A verbatim restatement of the data, free of pictures, is what you should output.

======== Material provided ========

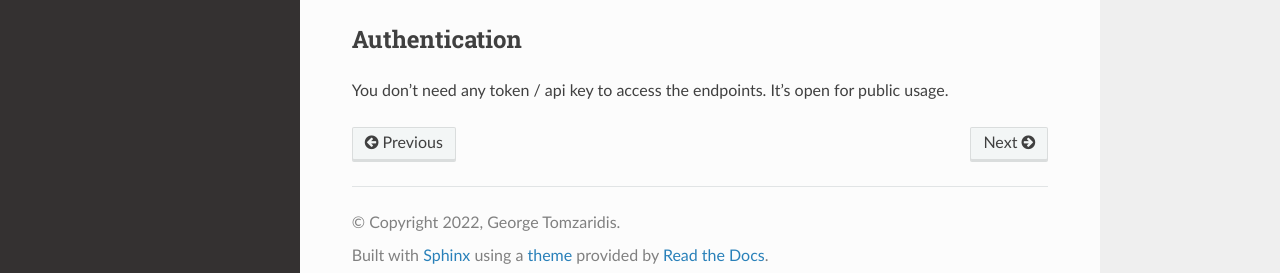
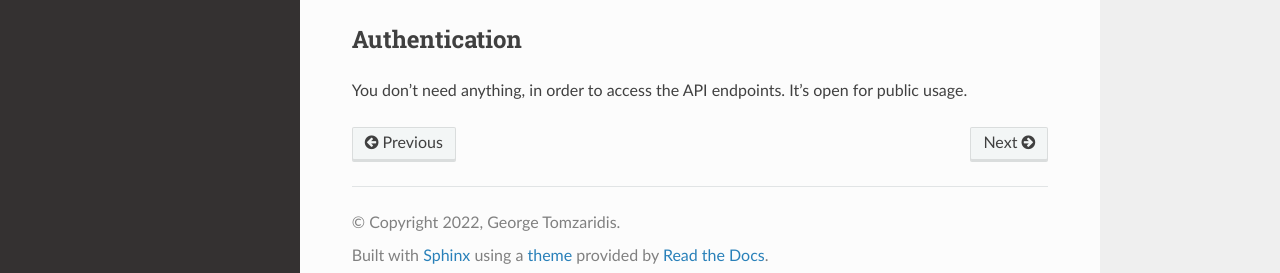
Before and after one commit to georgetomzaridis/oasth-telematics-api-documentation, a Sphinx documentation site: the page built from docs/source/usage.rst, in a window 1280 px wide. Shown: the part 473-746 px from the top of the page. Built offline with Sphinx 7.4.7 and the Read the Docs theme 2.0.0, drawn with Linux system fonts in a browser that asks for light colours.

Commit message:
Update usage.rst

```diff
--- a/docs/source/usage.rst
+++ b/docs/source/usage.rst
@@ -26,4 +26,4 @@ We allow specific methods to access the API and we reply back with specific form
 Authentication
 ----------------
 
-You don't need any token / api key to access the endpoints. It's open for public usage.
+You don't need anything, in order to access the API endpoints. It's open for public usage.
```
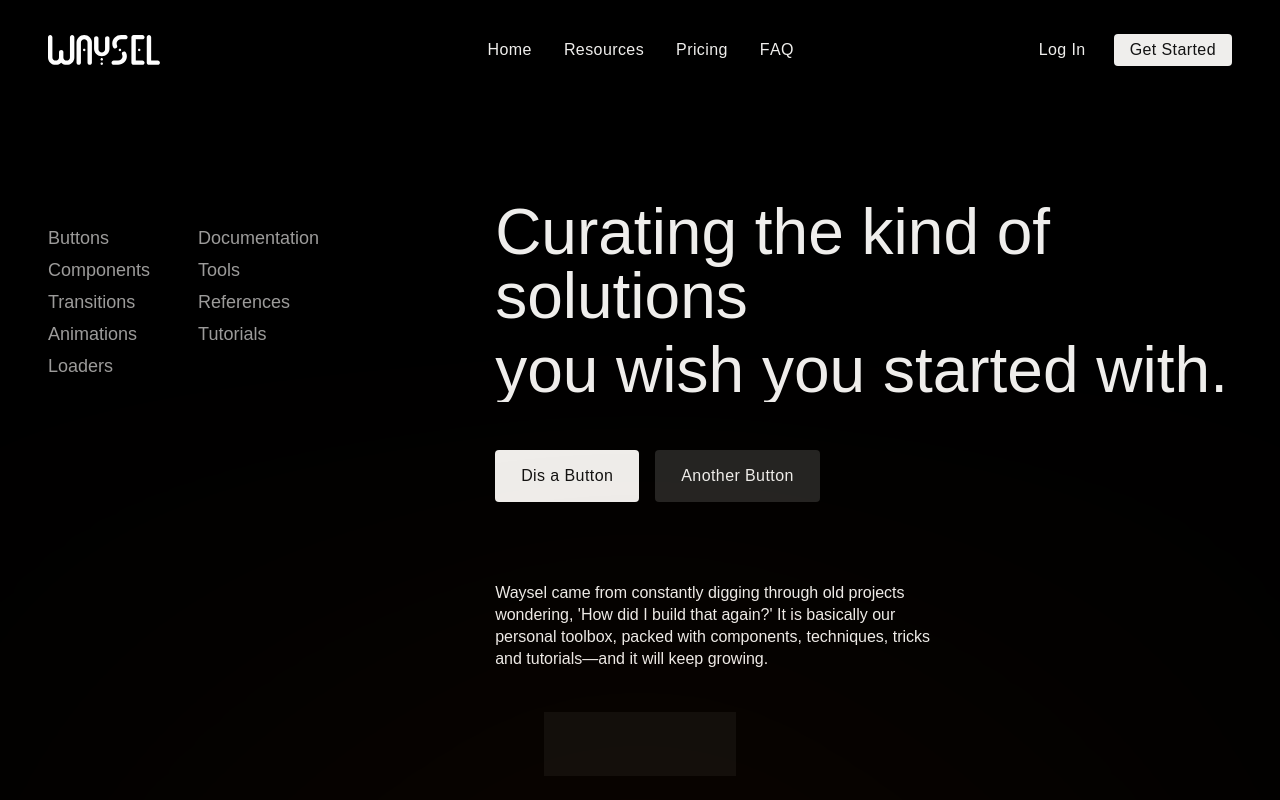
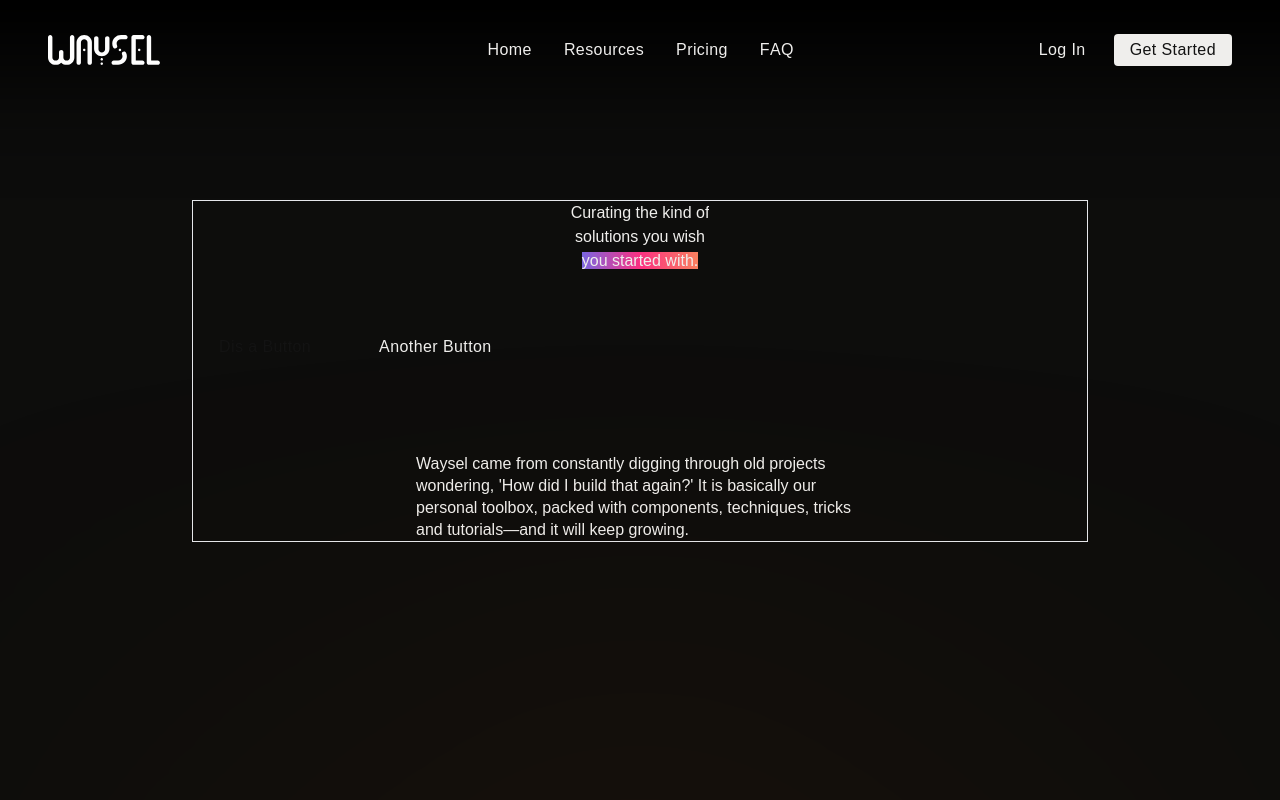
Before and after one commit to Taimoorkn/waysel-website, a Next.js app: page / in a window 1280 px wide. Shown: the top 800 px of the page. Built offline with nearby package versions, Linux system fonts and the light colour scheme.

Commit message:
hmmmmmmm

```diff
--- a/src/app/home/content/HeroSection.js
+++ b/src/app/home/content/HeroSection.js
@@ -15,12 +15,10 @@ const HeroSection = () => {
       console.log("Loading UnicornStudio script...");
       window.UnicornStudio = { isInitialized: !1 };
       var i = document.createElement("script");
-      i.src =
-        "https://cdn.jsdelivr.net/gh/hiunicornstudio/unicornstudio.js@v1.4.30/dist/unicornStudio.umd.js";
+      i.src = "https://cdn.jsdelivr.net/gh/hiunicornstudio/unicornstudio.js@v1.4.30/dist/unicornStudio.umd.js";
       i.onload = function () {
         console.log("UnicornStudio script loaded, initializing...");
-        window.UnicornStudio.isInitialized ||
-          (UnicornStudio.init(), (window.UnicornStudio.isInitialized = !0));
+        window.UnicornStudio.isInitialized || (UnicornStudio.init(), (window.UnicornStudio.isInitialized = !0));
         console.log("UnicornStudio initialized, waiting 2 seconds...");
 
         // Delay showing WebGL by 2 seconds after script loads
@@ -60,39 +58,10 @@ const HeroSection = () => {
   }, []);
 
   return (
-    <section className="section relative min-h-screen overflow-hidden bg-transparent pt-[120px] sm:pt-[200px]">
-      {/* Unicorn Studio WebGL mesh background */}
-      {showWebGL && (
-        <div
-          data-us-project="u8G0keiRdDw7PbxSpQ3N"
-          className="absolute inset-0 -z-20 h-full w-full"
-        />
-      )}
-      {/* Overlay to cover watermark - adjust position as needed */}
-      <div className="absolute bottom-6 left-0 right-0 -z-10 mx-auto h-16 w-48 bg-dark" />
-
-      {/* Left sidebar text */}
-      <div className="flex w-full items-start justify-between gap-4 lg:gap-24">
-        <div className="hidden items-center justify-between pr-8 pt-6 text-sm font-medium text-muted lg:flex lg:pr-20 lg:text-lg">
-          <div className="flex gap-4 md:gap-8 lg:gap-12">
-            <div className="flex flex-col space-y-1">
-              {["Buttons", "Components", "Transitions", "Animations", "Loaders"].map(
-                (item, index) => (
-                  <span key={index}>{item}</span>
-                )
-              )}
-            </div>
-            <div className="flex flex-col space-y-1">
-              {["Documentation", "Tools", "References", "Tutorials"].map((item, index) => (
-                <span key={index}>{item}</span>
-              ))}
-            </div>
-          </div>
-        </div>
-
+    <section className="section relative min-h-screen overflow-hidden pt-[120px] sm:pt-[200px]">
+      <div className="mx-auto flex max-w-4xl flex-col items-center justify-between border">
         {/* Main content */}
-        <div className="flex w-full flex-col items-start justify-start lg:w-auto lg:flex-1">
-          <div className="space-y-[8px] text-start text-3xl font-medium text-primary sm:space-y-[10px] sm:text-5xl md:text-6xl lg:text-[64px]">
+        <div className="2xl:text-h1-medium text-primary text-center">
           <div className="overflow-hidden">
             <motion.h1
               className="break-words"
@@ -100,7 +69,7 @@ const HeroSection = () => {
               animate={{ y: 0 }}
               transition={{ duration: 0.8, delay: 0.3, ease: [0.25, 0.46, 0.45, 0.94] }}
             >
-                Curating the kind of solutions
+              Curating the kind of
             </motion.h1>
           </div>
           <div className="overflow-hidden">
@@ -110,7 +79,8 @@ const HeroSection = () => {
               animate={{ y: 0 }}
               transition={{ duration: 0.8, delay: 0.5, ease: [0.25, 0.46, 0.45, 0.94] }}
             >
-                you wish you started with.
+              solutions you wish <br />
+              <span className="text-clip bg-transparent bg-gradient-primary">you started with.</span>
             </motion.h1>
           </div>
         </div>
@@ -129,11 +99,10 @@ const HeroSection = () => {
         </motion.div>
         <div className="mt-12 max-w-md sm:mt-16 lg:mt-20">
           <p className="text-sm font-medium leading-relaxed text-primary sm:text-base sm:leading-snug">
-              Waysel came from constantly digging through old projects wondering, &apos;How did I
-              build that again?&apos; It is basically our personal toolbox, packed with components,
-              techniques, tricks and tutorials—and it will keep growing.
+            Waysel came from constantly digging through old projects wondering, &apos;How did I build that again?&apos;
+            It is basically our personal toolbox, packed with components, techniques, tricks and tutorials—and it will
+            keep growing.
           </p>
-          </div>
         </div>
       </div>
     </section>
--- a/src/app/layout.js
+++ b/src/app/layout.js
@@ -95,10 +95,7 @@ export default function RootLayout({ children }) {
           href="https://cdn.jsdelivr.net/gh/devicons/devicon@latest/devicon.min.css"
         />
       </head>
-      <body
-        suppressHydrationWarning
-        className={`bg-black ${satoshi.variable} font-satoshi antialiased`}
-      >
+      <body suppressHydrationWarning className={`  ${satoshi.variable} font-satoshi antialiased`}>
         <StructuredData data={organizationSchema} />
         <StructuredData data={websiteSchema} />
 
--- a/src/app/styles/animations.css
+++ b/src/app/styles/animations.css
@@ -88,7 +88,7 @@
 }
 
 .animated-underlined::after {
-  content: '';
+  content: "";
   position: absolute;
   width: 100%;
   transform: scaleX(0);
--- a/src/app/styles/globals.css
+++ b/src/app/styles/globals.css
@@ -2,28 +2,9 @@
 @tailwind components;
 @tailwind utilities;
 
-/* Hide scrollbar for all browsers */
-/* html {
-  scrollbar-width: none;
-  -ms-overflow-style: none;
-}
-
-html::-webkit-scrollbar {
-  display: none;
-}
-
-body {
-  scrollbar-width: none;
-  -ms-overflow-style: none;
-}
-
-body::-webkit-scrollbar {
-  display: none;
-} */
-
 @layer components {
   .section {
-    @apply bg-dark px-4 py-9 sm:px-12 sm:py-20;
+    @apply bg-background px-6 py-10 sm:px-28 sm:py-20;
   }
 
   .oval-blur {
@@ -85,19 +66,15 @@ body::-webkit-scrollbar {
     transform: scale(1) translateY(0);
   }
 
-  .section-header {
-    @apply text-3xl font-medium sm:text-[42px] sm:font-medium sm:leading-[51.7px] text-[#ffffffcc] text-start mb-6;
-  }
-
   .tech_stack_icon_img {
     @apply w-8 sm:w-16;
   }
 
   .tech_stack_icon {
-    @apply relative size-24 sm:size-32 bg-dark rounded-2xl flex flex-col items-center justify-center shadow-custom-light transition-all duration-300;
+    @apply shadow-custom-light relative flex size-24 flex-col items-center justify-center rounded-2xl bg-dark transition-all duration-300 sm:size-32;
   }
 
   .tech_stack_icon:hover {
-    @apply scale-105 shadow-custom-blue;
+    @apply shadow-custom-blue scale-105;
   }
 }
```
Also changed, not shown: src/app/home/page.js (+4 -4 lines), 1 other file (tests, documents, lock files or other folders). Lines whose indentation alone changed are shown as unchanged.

========

*Task output:*
Before and after one commit to georgetomzaridis/oasth-telematics-api-documentation, a Sphinx documentation site: the page built from docs/source/usage.rst, in a window 1280 px wide. Shown: the part 473-746 px from the top of the page. Built offline with Sphinx 7.4.7 and the Read the Docs theme 2.0.0, drawn with Linux system fonts in a browser that asks for light colours.

Commit message:
Update usage.rst

```diff
--- a/docs/source/usage.rst
+++ b/docs/source/usage.rst
@@ -26,4 +26,4 @@ We allow specific methods to access the API and we reply back with specific form
 Authentication
 ----------------
 
-You don't need any token / api key to access the endpoints. It's open for public usage.
+You don't need anything, in order to access the API endpoints. It's open for public usage.
```
Before and after one commit to Taimoorkn/waysel-website, a Next.js app: page / in a window 1280 px wide. Shown: the top 800 px of the page. Built offline with nearby package versions, Linux system fonts and the light colour scheme.

Commit message:
hmmmmmmm

```diff
--- a/src/app/home/content/HeroSection.js
+++ b/src/app/home/content/HeroSection.js
@@ -15,12 +15,10 @@ const HeroSection = () => {
       console.log("Loading UnicornStudio script...");
       window.UnicornStudio = { isInitialized: !1 };
       var i = document.createElement("script");
-      i.src =
-        "https://cdn.jsdelivr.net/gh/hiunicornstudio/unicornstudio.js@v1.4.30/dist/unicornStudio.umd.js";
+      i.src = "https://cdn.jsdelivr.net/gh/hiunicornstudio/unicornstudio.js@v1.4.30/dist/unicornStudio.umd.js";
       i.onload = function () {
         console.log("UnicornStudio script loaded, initializing...");
-        window.UnicornStudio.isInitialized ||
-          (UnicornStudio.init(), (window.UnicornStudio.isInitialized = !0));
+        window.UnicornStudio.isInitialized || (UnicornStudio.init(), (window.UnicornStudio.isInitialized = !0));
         console.log("UnicornStudio initialized, waiting 2 seconds...");
 
         // Delay showing WebGL by 2 seconds after script loads
@@ -60,39 +58,10 @@ const HeroSection = () => {
   }, []);
 
   return (
-    <section className="section relative min-h-screen overflow-hidden bg-transparent pt-[120px] sm:pt-[200px]">
-      {/* Unicorn Studio WebGL mesh background */}
-      {showWebGL && (
-        <div
-          data-us-project="u8G0keiRdDw7PbxSpQ3N"
-          className="absolute inset-0 -z-20 h-full w-full"
-        />
-      )}
-      {/* Overlay to cover watermark - adjust position as needed */}
-      <div className="absolute bottom-6 left-0 right-0 -z-10 mx-auto h-16 w-48 bg-dark" />
-
-      {/* Left sidebar text */}
-      <div className="flex w-full items-start justify-between gap-4 lg:gap-24">
-        <div className="hidden items-center justify-between pr-8 pt-6 text-sm font-medium text-muted lg:flex lg:pr-20 lg:text-lg">
-          <div className="flex gap-4 md:gap-8 lg:gap-12">
-            <div className="flex flex-col space-y-1">
-              {["Buttons", "Components", "Transitions", "Animations", "Loaders"].map(
-                (item, index) => (
-                  <span key={index}>{item}</span>
-                )
-              )}
-            </div>
-            <div className="flex flex-col space-y-1">
-              {["Documentation", "Tools", "References", "Tutorials"].map((item, index) => (
-                <span key={index}>{item}</span>
-              ))}
-            </div>
-          </div>
-        </div>
-
+    <section className="section relative min-h-screen overflow-hidden pt-[120px] sm:pt-[200px]">
+      <div className="mx-auto flex max-w-4xl flex-col items-center justify-between border">
         {/* Main content */}
-        <div className="flex w-full flex-col items-start justify-start lg:w-auto lg:flex-1">
-          <div className="space-y-[8px] text-start text-3xl font-medium text-primary sm:space-y-[10px] sm:text-5xl md:text-6xl lg:text-[64px]">
+        <div className="2xl:text-h1-medium text-primary text-center">
           <div className="overflow-hidden">
             <motion.h1
               className="break-words"
@@ -100,7 +69,7 @@ const HeroSection = () => {
               animate={{ y: 0 }}
               transition={{ duration: 0.8, delay: 0.3, ease: [0.25, 0.46, 0.45, 0.94] }}
             >
-                Curating the kind of solutions
+              Curating the kind of
             </motion.h1>
           </div>
           <div className="overflow-hidden">
@@ -110,7 +79,8 @@ const HeroSection = () => {
               animate={{ y: 0 }}
               transition={{ duration: 0.8, delay: 0.5, ease: [0.25, 0.46, 0.45, 0.94] }}
             >
-                you wish you started with.
+              solutions you wish <br />
+              <span className="text-clip bg-transparent bg-gradient-primary">you started with.</span>
             </motion.h1>
           </div>
         </div>
@@ -129,11 +99,10 @@ const HeroSection = () => {
         </motion.div>
         <div className="mt-12 max-w-md sm:mt-16 lg:mt-20">
           <p className="text-sm font-medium leading-relaxed text-primary sm:text-base sm:leading-snug">
-              Waysel came from constantly digging through old projects wondering, &apos;How did I
-              build that again?&apos; It is basically our personal toolbox, packed with components,
-              techniques, tricks and tutorials—and it will keep growing.
+            Waysel came from constantly digging through old projects wondering, &apos;How did I build that again?&apos;
+            It is basically our personal toolbox, packed with components, techniques, tricks and tutorials—and it will
+            keep growing.
           </p>
-          </div>
         </div>
       </div>
     </section>
--- a/src/app/layout.js
+++ b/src/app/layout.js
@@ -95,10 +95,7 @@ export default function RootLayout({ children }) {
           href="https://cdn.jsdelivr.net/gh/devicons/devicon@latest/devicon.min.css"
         />
       </head>
-      <body
-        suppressHydrationWarning
-        className={`bg-black ${satoshi.variable} font-satoshi antialiased`}
-      >
+      <body suppressHydrationWarning className={`  ${satoshi.variable} font-satoshi antialiased`}>
         <StructuredData data={organizationSchema} />
         <StructuredData data={websiteSchema} />
 
--- a/src/app/styles/animations.css
+++ b/src/app/styles/animations.css
@@ -88,7 +88,7 @@
 }
 
 .animated-underlined::after {
-  content: '';
+  content: "";
   position: absolute;
   width: 100%;
   transform: scaleX(0);
--- a/src/app/styles/globals.css
+++ b/src/app/styles/globals.css
@@ -2,28 +2,9 @@
 @tailwind components;
 @tailwind utilities;
 
-/* Hide scrollbar for all browsers */
-/* html {
-  scrollbar-width: none;
-  -ms-overflow-style: none;
-}
-
-html::-webkit-scrollbar {
-  display: none;
-}
-
-body {
-  scrollbar-width: none;
-  -ms-overflow-style: none;
-}
-
-body::-webkit-scrollbar {
-  display: none;
-} */
-
 @layer components {
   .section {
-    @apply bg-dark px-4 py-9 sm:px-12 sm:py-20;
+    @apply bg-background px-6 py-10 sm:px-28 sm:py-20;
   }
 
   .oval-blur {
@@ -85,19 +66,15 @@ body::-webkit-scrollbar {
     transform: scale(1) translateY(0);
   }
 
-  .section-header {
-    @apply text-3xl font-medium sm:text-[42px] sm:font-medium sm:leading-[51.7px] text-[#ffffffcc] text-start mb-6;
-  }
-
   .tech_stack_icon_img {
     @apply w-8 sm:w-16;
   }
 
   .tech_stack_icon {
-    @apply relative size-24 sm:size-32 bg-dark rounded-2xl flex flex-col items-center justify-center shadow-custom-light transition-all duration-300;
+    @apply shadow-custom-light relative flex size-24 flex-col items-center justify-center rounded-2xl bg-dark transition-all duration-300 sm:size-32;
   }
 
   .tech_stack_icon:hover {
-    @apply scale-105 shadow-custom-blue;
+    @apply shadow-custom-blue scale-105;
   }
 }
```
Also changed, not shown: src/app/home/page.js (+4 -4 lines), 1 other file (tests, documents, lock files or other folders). Lines whose indentation alone changed are shown as unchanged.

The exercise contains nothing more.